‘With global warming threatening all of us, the time has come to dissuade people from buying gas-guzzling vehicles. The recent announcement of Richmond Borough Council’s plan to increase parking charges for the more polluting vehicles is a sign that – in some places at least – sense is beginning to prevail on this one. We will be campaigning on a local and national level to persuade councils to increase parking charges for the more polluting vehicles.’
If you want to get involved, come out on Saturday and join them 2pm near the National Gallery, or visit their blog site at http://stopedinburgh4x4s.blogspot.com
Wednesday, November 01, 2006
So, the question is, are all 4x4s the same? Should we in fact be recommending one 4x4 over the others based on it's environmental or safety credentials? This was the question posed to us last month when we were invited to visit Honda's environmental manager. John Kingston wanted to discuss the new generation (cleaner and greener) Honda CR-V. Their position was not all 4x4s are the same and the CR-V was the best one. And would we please remove any mention of the CR-V from our parking tickets (mentioned in the emissions table)?
Interestingly, we had gone wanting to find out why Honda was one of the auto manufacturers suing the State of California for introducing new legislation limiting CO2 emissions. You see, our argument is: If an auto manufacturer wants to be seen as green, then it's important that as a whole they reduce the overall CO2 emissions of their car fleet. You can't simultaneously promote more 4x4s that emits 220 gmCO2 /km and hope to reduce your overall fleet emissions to 120 gmCO2/km with a few hybrid sales (which emit around 108 gmCO2 /km).
The argument we make is this. Based on the overwhelming and urgent scientific evidence about climate change, and including the findings in the Stern Report this week, and remembering that all of the manufacturers have voluntarily agreed to reduce their CO2 emissions to 120gm/km by 2012, why are most auto makers continuing to agressively advertise 4x4s which emit from 220 up to 380(gm CO2/km)? Their fundamental integrity has to be questioned.

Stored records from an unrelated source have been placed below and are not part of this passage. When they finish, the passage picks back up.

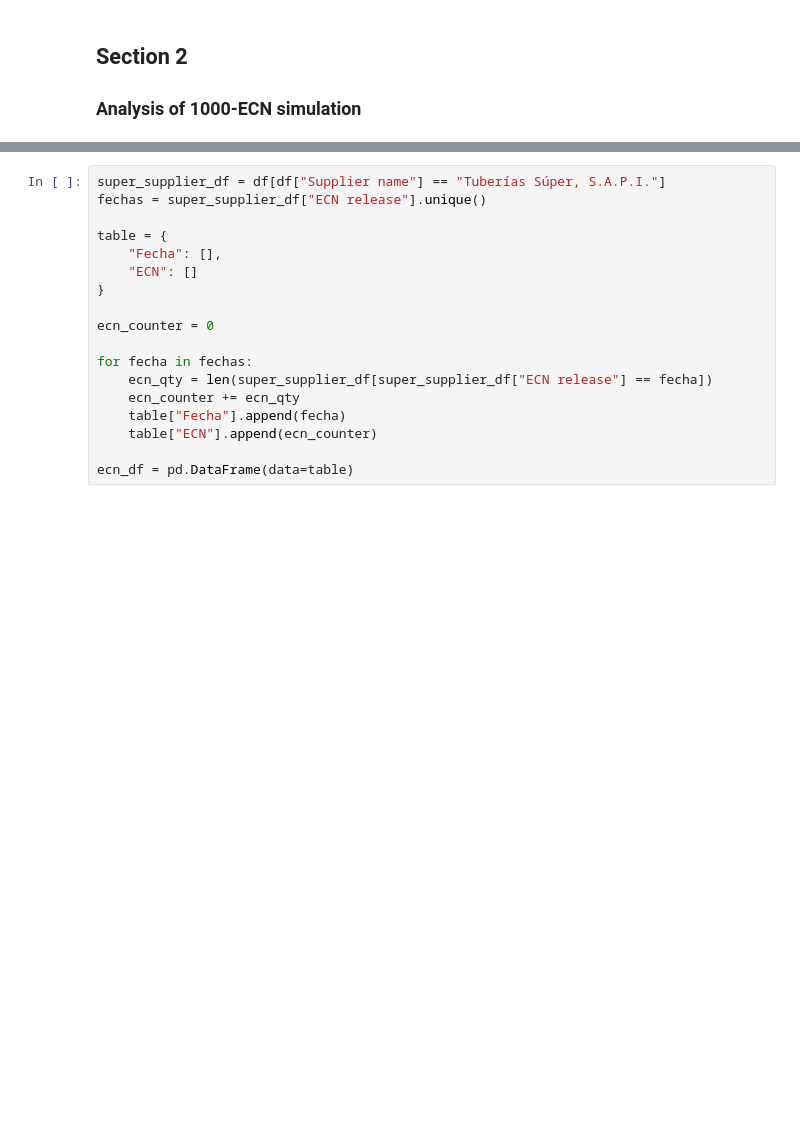
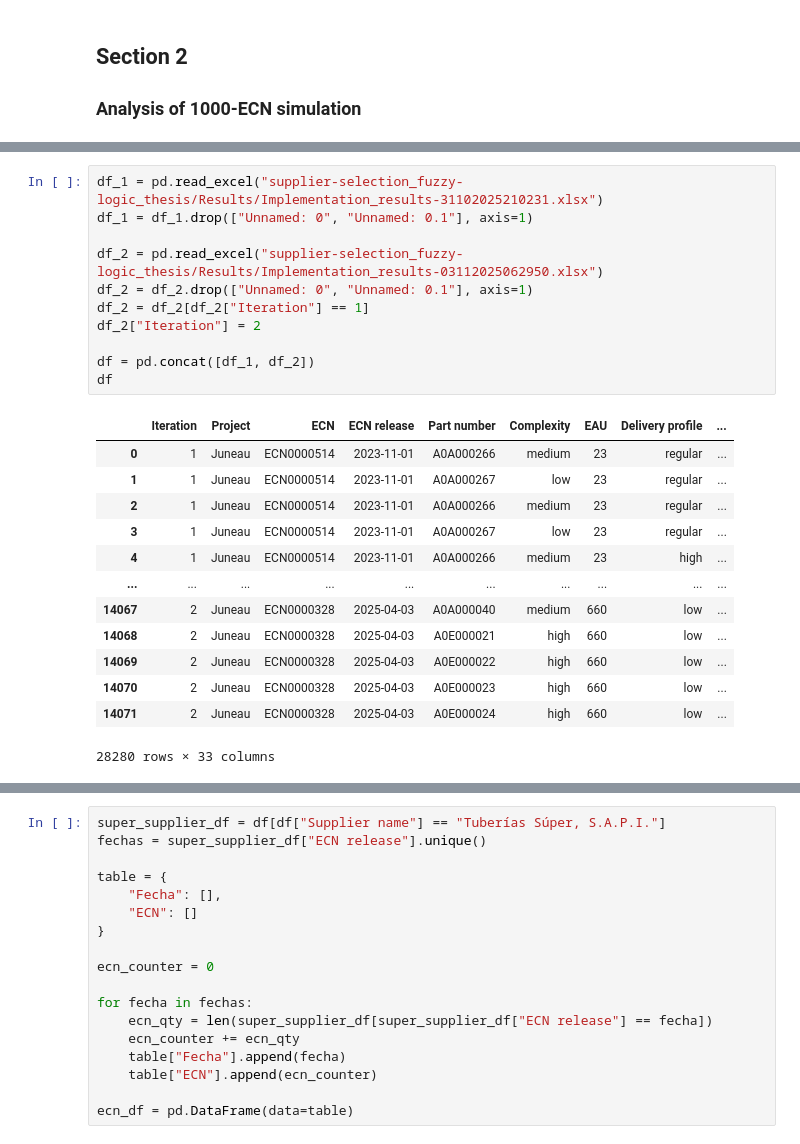
Before and after one commit to rubusarbaro/supplier-selection_fuzzy-logic_thesis, a Jupyter notebook: Calc.ipynb, the cells around one changed output, grey strips where cells are left out. Cells and saved outputs as stored; diff of their text form; blank space fills up the shorter version.

```diff
--- a/Calc.ipynb
+++ b/Calc.ipynb
@@ -152,0 +159,25 @@ Scenario1
+# %%
+df_1 = pd.read_excel("supplier-selection_fuzzy-logic_thesis/Results/Implementation_results-31102025210231.xlsx")
+df_1 = df_1.drop(["Unnamed: 0", "Unnamed: 0.1"], axis=1)
+
+df_2 = pd.read_excel("supplier-selection_fuzzy-logic_thesis/Results/Implementation_results-03112025062950.xlsx")
+df_2 = df_2.drop(["Unnamed: 0", "Unnamed: 0.1"], axis=1)
+df_2 = df_2[df_2["Iteration"] == 1]
+df_2["Iteration"] = 2
+
+df = pd.concat([df_1, df_2])
+df
+# %% [output]
+|  | Iteration | Project | ECN | ECN release | Part number | Complexity | EAU | Delivery profile | ... |
+| 0 | 1 | Juneau | ECN0000514 | 2023-11-01 | A0A000266 | medium | 23 | regular | ... |
+| 1 | 1 | Juneau | ECN0000514 | 2023-11-01 | A0A000267 | low | 23 | regular | ... |
+| 2 | 1 | Juneau | ECN0000514 | 2023-11-01 | A0A000266 | medium | 23 | regular | ... |
+| 3 | 1 | Juneau | ECN0000514 | 2023-11-01 | A0A000267 | low | 23 | regular | ... |
+| 4 | 1 | Juneau | ECN0000514 | 2023-11-01 | A0A000266 | medium | 23 | high | ... |
+| ... | ... | ... | ... | ... | ... | ... | ... | ... | ... |
+| 14067 | 2 | Juneau | ECN0000328 | 2025-04-03 | A0A000040 | medium | 660 | low | ... |
+| 14068 | 2 | Juneau | ECN0000328 | 2025-04-03 | A0E000021 | high | 660 | low | ... |
+| 14069 | 2 | Juneau | ECN0000328 | 2025-04-03 | A0E000022 | high | 660 | low | ... |
+| 14070 | 2 | Juneau | ECN0000328 | 2025-04-03 | A0E000023 | high | 660 | low | ... |
+| 14071 | 2 | Juneau | ECN0000328 | 2025-04-03 | A0E000024 | high | 660 | low | ... |
+28280 rows × 33 columns
```
Also changed, not shown: parts of 5 cells of this notebook.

We need solutions to our environmental crisis if we are going to survive as a species. We have to put aside our fairytale dreams and face the facts.
Needless to say, Honda is apparently supplying new CR-V's with a windscreen sticker that says something to the tune of 'Please don't ticket my Honda - Not all 4x4s are the same'. Well, aren't they?